__Task goal__
Every entry has to be output exactly, with none skipped.

__Dataset excerpts__
- - -

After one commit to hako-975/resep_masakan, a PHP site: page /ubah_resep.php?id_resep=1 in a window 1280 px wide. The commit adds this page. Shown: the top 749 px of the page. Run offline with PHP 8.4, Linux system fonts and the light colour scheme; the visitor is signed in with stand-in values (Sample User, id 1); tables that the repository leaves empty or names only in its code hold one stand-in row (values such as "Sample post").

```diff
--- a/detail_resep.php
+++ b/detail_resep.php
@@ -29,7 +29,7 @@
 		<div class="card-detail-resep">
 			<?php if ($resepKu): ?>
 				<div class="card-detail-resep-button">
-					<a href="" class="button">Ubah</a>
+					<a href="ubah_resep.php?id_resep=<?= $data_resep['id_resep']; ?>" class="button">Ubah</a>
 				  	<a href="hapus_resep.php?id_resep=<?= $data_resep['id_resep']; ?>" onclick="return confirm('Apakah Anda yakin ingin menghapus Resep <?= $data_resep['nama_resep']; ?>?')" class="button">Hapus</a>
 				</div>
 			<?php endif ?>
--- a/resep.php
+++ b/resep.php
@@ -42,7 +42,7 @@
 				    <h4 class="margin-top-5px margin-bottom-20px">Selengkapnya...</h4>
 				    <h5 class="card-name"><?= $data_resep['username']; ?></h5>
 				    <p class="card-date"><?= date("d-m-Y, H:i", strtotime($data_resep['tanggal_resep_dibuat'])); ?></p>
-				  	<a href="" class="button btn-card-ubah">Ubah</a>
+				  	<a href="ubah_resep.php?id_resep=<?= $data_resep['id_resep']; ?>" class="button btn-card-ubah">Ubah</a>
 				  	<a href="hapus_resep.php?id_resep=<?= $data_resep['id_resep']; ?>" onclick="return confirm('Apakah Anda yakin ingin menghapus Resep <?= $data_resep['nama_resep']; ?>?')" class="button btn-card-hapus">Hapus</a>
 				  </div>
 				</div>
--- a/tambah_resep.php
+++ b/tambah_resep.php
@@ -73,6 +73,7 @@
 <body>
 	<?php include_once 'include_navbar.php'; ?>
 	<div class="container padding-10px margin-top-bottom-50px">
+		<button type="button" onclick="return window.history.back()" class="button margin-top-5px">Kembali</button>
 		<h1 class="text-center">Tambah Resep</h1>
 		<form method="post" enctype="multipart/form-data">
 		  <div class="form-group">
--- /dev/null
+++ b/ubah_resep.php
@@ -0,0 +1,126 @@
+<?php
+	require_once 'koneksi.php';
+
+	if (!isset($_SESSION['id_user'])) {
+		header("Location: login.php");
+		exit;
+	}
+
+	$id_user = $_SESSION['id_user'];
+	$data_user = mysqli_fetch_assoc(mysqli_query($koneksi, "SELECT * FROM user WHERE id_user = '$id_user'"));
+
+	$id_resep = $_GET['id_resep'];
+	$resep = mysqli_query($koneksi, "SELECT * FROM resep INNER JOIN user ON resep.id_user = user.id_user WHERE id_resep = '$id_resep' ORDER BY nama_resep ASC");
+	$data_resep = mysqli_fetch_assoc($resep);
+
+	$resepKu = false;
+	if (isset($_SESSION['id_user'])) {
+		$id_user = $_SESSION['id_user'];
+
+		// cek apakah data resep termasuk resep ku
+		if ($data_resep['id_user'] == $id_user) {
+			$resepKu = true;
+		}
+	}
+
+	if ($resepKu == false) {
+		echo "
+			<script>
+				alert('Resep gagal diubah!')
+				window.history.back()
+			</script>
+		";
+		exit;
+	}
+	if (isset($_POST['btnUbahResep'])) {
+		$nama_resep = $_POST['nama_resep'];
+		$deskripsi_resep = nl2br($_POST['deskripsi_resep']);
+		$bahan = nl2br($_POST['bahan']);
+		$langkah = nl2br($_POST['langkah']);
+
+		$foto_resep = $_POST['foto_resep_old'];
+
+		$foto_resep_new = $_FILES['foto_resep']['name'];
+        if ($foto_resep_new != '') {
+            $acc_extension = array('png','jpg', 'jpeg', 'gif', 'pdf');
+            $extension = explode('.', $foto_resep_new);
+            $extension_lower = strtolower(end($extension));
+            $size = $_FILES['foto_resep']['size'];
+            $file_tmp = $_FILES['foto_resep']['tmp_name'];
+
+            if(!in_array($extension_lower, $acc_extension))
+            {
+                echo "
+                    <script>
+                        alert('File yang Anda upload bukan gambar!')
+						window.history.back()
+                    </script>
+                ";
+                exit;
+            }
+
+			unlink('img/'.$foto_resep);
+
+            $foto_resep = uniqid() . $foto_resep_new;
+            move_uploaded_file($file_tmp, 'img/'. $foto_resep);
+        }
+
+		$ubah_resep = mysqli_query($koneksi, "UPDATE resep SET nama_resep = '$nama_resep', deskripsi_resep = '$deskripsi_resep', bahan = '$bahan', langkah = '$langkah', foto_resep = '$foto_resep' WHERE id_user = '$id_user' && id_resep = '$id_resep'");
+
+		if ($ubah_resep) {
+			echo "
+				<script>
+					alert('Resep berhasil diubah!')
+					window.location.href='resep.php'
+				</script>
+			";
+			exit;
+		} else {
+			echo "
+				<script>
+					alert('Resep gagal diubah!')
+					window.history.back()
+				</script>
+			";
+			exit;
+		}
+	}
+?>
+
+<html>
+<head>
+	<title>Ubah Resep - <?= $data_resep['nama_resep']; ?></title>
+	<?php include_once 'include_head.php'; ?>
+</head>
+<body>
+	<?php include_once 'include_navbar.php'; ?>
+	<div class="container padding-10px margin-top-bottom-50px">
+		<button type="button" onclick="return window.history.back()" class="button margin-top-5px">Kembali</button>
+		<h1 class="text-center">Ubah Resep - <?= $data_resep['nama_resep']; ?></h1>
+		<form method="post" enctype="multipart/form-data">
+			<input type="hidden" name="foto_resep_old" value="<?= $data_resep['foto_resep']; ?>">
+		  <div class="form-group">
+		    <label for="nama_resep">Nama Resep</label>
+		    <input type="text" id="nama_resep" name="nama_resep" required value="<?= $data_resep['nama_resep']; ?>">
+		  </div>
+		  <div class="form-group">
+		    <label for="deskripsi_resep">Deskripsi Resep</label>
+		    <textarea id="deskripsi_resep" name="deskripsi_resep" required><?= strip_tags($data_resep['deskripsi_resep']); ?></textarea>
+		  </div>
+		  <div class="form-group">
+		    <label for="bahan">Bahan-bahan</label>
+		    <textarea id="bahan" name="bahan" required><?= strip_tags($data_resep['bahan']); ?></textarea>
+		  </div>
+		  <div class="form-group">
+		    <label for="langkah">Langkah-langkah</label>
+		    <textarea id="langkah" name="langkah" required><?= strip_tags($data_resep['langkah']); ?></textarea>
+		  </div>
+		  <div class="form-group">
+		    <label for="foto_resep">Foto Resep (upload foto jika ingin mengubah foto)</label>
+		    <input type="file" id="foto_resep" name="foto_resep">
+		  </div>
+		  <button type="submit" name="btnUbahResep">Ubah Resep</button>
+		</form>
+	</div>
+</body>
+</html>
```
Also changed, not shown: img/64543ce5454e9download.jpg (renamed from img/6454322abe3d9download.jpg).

- - -

__Task solution__
After one commit to hako-975/resep_masakan, a PHP site: page /ubah_resep.php?id_resep=1 in a window 1280 px wide. The commit adds this page. Shown: the top 749 px of the page. Run offline with PHP 8.4, Linux system fonts and the light colour scheme; the visitor is signed in with stand-in values (Sample User, id 1); tables that the repository leaves empty or names only in its code hold one stand-in row (values such as "Sample post").

```diff
--- a/detail_resep.php
+++ b/detail_resep.php
@@ -29,7 +29,7 @@
 		<div class="card-detail-resep">
 			<?php if ($resepKu): ?>
 				<div class="card-detail-resep-button">
-					<a href="" class="button">Ubah</a>
+					<a href="ubah_resep.php?id_resep=<?= $data_resep['id_resep']; ?>" class="button">Ubah</a>
 				  	<a href="hapus_resep.php?id_resep=<?= $data_resep['id_resep']; ?>" onclick="return confirm('Apakah Anda yakin ingin menghapus Resep <?= $data_resep['nama_resep']; ?>?')" class="button">Hapus</a>
 				</div>
 			<?php endif ?>
--- a/resep.php
+++ b/resep.php
@@ -42,7 +42,7 @@
 				    <h4 class="margin-top-5px margin-bottom-20px">Selengkapnya...</h4>
 				    <h5 class="card-name"><?= $data_resep['username']; ?></h5>
 				    <p class="card-date"><?= date("d-m-Y, H:i", strtotime($data_resep['tanggal_resep_dibuat'])); ?></p>
-				  	<a href="" class="button btn-card-ubah">Ubah</a>
+				  	<a href="ubah_resep.php?id_resep=<?= $data_resep['id_resep']; ?>" class="button btn-card-ubah">Ubah</a>
 				  	<a href="hapus_resep.php?id_resep=<?= $data_resep['id_resep']; ?>" onclick="return confirm('Apakah Anda yakin ingin menghapus Resep <?= $data_resep['nama_resep']; ?>?')" class="button btn-card-hapus">Hapus</a>
 				  </div>
 				</div>
--- a/tambah_resep.php
+++ b/tambah_resep.php
@@ -73,6 +73,7 @@
 <body>
 	<?php include_once 'include_navbar.php'; ?>
 	<div class="container padding-10px margin-top-bottom-50px">
+		<button type="button" onclick="return window.history.back()" class="button margin-top-5px">Kembali</button>
 		<h1 class="text-center">Tambah Resep</h1>
 		<form method="post" enctype="multipart/form-data">
 		  <div class="form-group">
--- /dev/null
+++ b/ubah_resep.php
@@ -0,0 +1,126 @@
+<?php
+	require_once 'koneksi.php';
+
+	if (!isset($_SESSION['id_user'])) {
+		header("Location: login.php");
+		exit;
+	}
+
+	$id_user = $_SESSION['id_user'];
+	$data_user = mysqli_fetch_assoc(mysqli_query($koneksi, "SELECT * FROM user WHERE id_user = '$id_user'"));
+
+	$id_resep = $_GET['id_resep'];
+	$resep = mysqli_query($koneksi, "SELECT * FROM resep INNER JOIN user ON resep.id_user = user.id_user WHERE id_resep = '$id_resep' ORDER BY nama_resep ASC");
+	$data_resep = mysqli_fetch_assoc($resep);
+
+	$resepKu = false;
+	if (isset($_SESSION['id_user'])) {
+		$id_user = $_SESSION['id_user'];
+
+		// cek apakah data resep termasuk resep ku
+		if ($data_resep['id_user'] == $id_user) {
+			$resepKu = true;
+		}
+	}
+
+	if ($resepKu == false) {
+		echo "
+			<script>
+				alert('Resep gagal diubah!')
+				window.history.back()
+			</script>
+		";
+		exit;
+	}
+	if (isset($_POST['btnUbahResep'])) {
+		$nama_resep = $_POST['nama_resep'];
+		$deskripsi_resep = nl2br($_POST['deskripsi_resep']);
+		$bahan = nl2br($_POST['bahan']);
+		$langkah = nl2br($_POST['langkah']);
+
+		$foto_resep = $_POST['foto_resep_old'];
+
+		$foto_resep_new = $_FILES['foto_resep']['name'];
+        if ($foto_resep_new != '') {
+            $acc_extension = array('png','jpg', 'jpeg', 'gif', 'pdf');
+            $extension = explode('.', $foto_resep_new);
+            $extension_lower = strtolower(end($extension));
+            $size = $_FILES['foto_resep']['size'];
+            $file_tmp = $_FILES['foto_resep']['tmp_name'];
+
+            if(!in_array($extension_lower, $acc_extension))
+            {
+                echo "
+                    <script>
+                        alert('File yang Anda upload bukan gambar!')
+						window.history.back()
+                    </script>
+                ";
+                exit;
+            }
+
+			unlink('img/'.$foto_resep);
+
+            $foto_resep = uniqid() . $foto_resep_new;
+            move_uploaded_file($file_tmp, 'img/'. $foto_resep);
+        }
+
+		$ubah_resep = mysqli_query($koneksi, "UPDATE resep SET nama_resep = '$nama_resep', deskripsi_resep = '$deskripsi_resep', bahan = '$bahan', langkah = '$langkah', foto_resep = '$foto_resep' WHERE id_user = '$id_user' && id_resep = '$id_resep'");
+
+		if ($ubah_resep) {
+			echo "
+				<script>
+					alert('Resep berhasil diubah!')
+					window.location.href='resep.php'
+				</script>
+			";
+			exit;
+		} else {
+			echo "
+				<script>
+					alert('Resep gagal diubah!')
+					window.history.back()
+				</script>
+			";
+			exit;
+		}
+	}
+?>
+
+<html>
+<head>
+	<title>Ubah Resep - <?= $data_resep['nama_resep']; ?></title>
+	<?php include_once 'include_head.php'; ?>
+</head>
+<body>
+	<?php include_once 'include_navbar.php'; ?>
+	<div class="container padding-10px margin-top-bottom-50px">
+		<button type="button" onclick="return window.history.back()" class="button margin-top-5px">Kembali</button>
+		<h1 class="text-center">Ubah Resep - <?= $data_resep['nama_resep']; ?></h1>
+		<form method="post" enctype="multipart/form-data">
+			<input type="hidden" name="foto_resep_old" value="<?= $data_resep['foto_resep']; ?>">
+		  <div class="form-group">
+		    <label for="nama_resep">Nama Resep</label>
+		    <input type="text" id="nama_resep" name="nama_resep" required value="<?= $data_resep['nama_resep']; ?>">
+		  </div>
+		  <div class="form-group">
+		    <label for="deskripsi_resep">Deskripsi Resep</label>
+		    <textarea id="deskripsi_resep" name="deskripsi_resep" required><?= strip_tags($data_resep['deskripsi_resep']); ?></textarea>
+		  </div>
+		  <div class="form-group">
+		    <label for="bahan">Bahan-bahan</label>
+		    <textarea id="bahan" name="bahan" required><?= strip_tags($data_resep['bahan']); ?></textarea>
+		  </div>
+		  <div class="form-group">
+		    <label for="langkah">Langkah-langkah</label>
+		    <textarea id="langkah" name="langkah" required><?= strip_tags($data_resep['langkah']); ?></textarea>
+		  </div>
+		  <div class="form-group">
+		    <label for="foto_resep">Foto Resep (upload foto jika ingin mengubah foto)</label>
+		    <input type="file" id="foto_resep" name="foto_resep">
+		  </div>
+		  <button type="submit" name="btnUbahResep">Ubah Resep</button>
+		</form>
+	</div>
+</body>
+</html>
```
Also changed, not shown: img/64543ce5454e9download.jpg (renamed from img/6454322abe3d9download.jpg).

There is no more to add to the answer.